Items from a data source

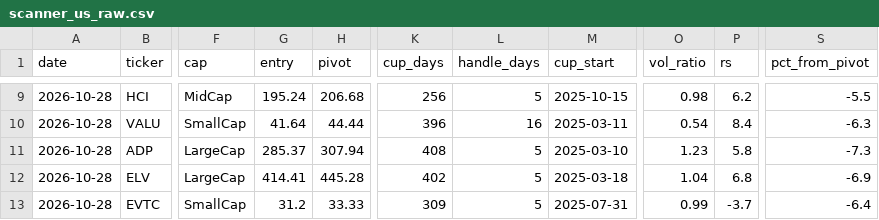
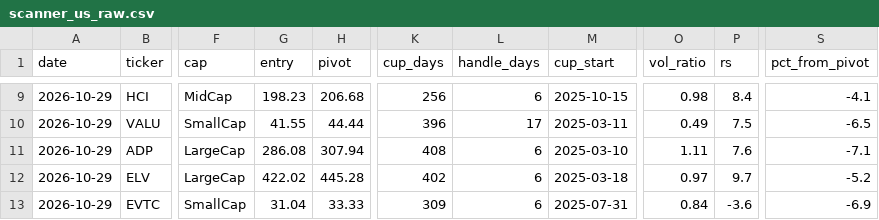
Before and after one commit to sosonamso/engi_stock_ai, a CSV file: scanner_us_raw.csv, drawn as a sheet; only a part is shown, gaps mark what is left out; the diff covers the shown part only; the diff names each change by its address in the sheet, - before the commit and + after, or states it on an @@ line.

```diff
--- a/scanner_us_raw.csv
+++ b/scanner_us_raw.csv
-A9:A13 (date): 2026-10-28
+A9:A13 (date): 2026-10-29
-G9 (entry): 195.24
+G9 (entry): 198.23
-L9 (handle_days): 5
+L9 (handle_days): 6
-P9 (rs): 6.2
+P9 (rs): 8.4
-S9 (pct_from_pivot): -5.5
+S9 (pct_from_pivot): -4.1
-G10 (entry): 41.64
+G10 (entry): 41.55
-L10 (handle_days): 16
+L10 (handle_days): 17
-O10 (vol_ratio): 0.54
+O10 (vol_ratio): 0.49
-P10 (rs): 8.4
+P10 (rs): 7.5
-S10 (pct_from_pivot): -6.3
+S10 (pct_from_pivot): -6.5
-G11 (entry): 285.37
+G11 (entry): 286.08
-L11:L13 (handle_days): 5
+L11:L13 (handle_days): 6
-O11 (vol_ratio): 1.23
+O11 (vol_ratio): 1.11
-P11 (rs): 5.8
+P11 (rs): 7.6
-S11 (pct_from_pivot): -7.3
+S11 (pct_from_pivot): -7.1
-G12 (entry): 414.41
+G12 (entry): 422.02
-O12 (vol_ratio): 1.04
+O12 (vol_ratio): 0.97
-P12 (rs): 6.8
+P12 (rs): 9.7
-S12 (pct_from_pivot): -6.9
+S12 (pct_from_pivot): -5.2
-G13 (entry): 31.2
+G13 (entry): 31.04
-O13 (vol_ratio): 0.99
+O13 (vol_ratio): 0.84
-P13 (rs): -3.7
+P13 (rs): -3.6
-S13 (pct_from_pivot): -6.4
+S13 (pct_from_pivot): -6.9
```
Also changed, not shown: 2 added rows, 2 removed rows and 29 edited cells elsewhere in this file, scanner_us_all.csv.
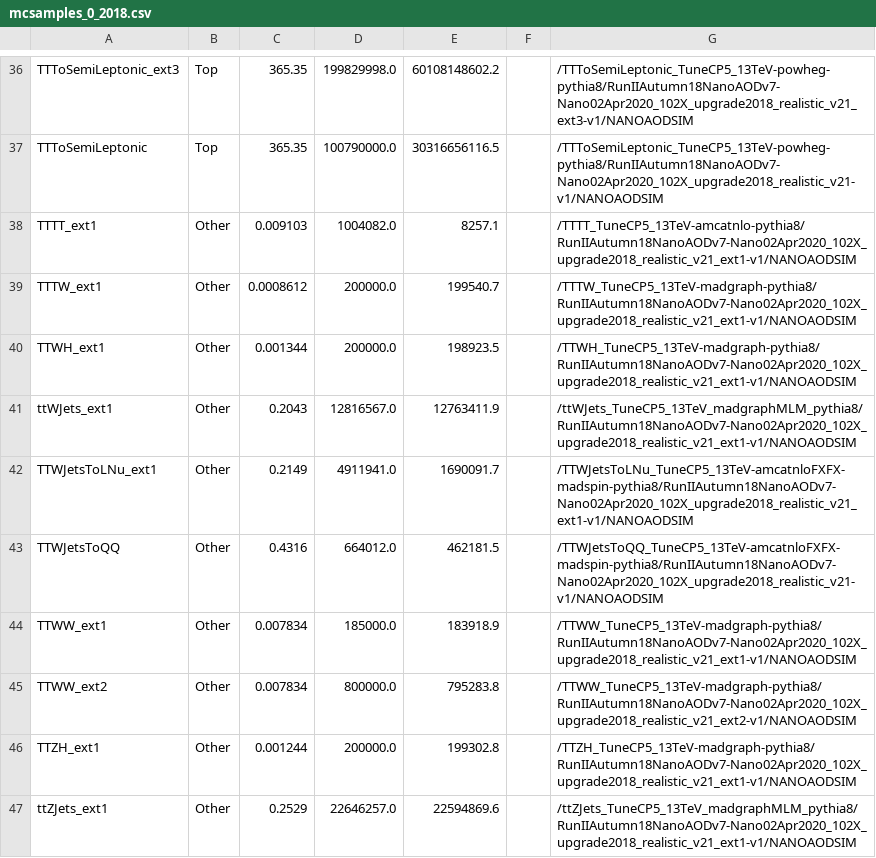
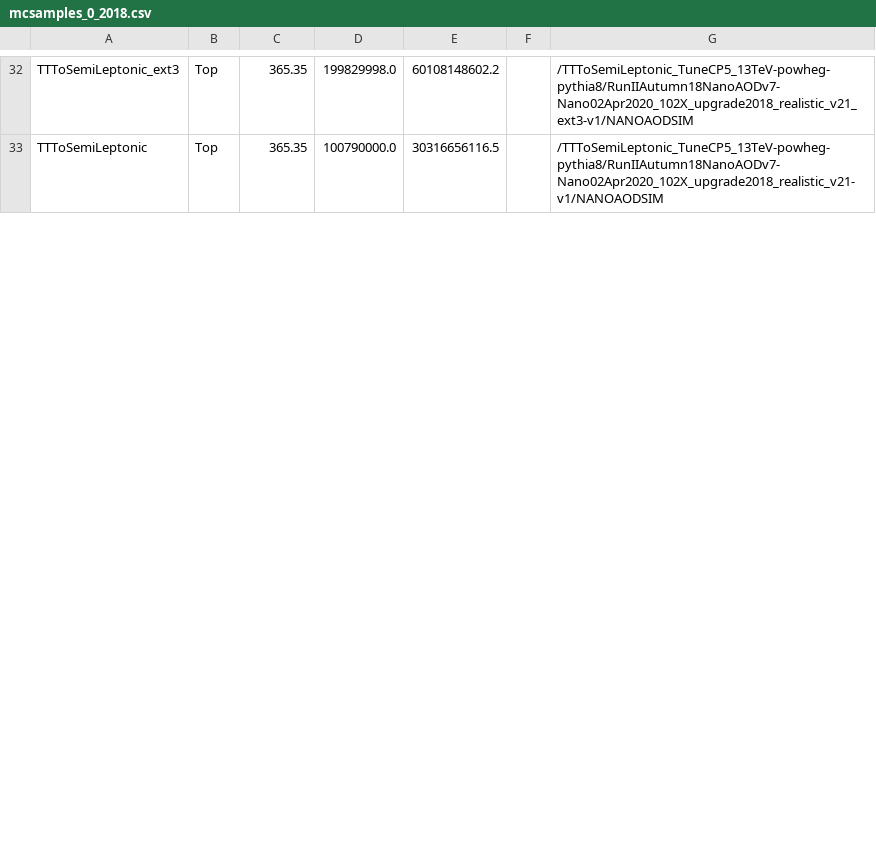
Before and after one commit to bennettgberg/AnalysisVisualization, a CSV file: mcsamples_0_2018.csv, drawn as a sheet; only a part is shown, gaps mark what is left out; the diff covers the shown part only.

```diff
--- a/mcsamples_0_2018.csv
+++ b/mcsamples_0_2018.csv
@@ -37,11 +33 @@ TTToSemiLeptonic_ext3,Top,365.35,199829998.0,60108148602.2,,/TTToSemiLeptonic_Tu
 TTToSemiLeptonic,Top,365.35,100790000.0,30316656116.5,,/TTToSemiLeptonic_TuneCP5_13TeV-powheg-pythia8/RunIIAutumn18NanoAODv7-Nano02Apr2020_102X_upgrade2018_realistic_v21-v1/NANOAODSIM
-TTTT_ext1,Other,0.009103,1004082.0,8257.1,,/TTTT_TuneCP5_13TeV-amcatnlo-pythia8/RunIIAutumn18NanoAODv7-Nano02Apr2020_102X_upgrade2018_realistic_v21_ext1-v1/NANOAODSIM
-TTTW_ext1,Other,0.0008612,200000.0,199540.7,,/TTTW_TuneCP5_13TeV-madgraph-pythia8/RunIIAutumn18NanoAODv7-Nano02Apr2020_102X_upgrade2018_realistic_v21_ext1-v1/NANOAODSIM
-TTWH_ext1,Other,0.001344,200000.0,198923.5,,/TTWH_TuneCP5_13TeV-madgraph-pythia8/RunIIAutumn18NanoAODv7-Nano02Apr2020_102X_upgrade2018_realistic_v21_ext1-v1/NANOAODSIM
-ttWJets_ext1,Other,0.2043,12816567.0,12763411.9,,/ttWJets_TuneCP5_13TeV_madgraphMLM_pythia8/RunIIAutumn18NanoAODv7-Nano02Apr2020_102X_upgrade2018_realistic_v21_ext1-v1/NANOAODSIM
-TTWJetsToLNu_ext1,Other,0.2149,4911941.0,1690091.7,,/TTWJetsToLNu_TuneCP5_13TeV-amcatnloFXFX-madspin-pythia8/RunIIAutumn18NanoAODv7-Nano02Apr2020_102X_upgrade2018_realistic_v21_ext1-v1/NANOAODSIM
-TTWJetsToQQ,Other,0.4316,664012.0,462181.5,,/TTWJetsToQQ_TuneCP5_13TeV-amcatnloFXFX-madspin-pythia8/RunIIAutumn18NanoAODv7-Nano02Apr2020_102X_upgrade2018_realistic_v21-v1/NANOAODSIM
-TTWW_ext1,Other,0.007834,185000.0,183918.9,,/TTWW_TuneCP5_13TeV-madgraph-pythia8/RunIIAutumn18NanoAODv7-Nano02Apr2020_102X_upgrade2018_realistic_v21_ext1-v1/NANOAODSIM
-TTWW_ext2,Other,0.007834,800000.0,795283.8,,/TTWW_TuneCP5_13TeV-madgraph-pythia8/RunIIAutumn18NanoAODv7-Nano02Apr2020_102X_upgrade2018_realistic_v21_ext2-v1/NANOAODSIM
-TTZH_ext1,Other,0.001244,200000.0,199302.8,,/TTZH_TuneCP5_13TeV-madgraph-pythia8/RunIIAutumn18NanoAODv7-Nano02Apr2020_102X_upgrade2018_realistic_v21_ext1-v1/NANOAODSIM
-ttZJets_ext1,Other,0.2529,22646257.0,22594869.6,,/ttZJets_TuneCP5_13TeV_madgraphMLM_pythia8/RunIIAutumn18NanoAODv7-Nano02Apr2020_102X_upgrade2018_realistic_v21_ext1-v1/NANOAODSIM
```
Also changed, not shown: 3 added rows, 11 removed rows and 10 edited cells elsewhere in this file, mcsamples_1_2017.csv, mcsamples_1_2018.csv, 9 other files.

WORK TO COMPLETE
Count the lines of the data that contain the string "removed", and reply with that number alone.

SOLUTION TO THIS EXERCISE
2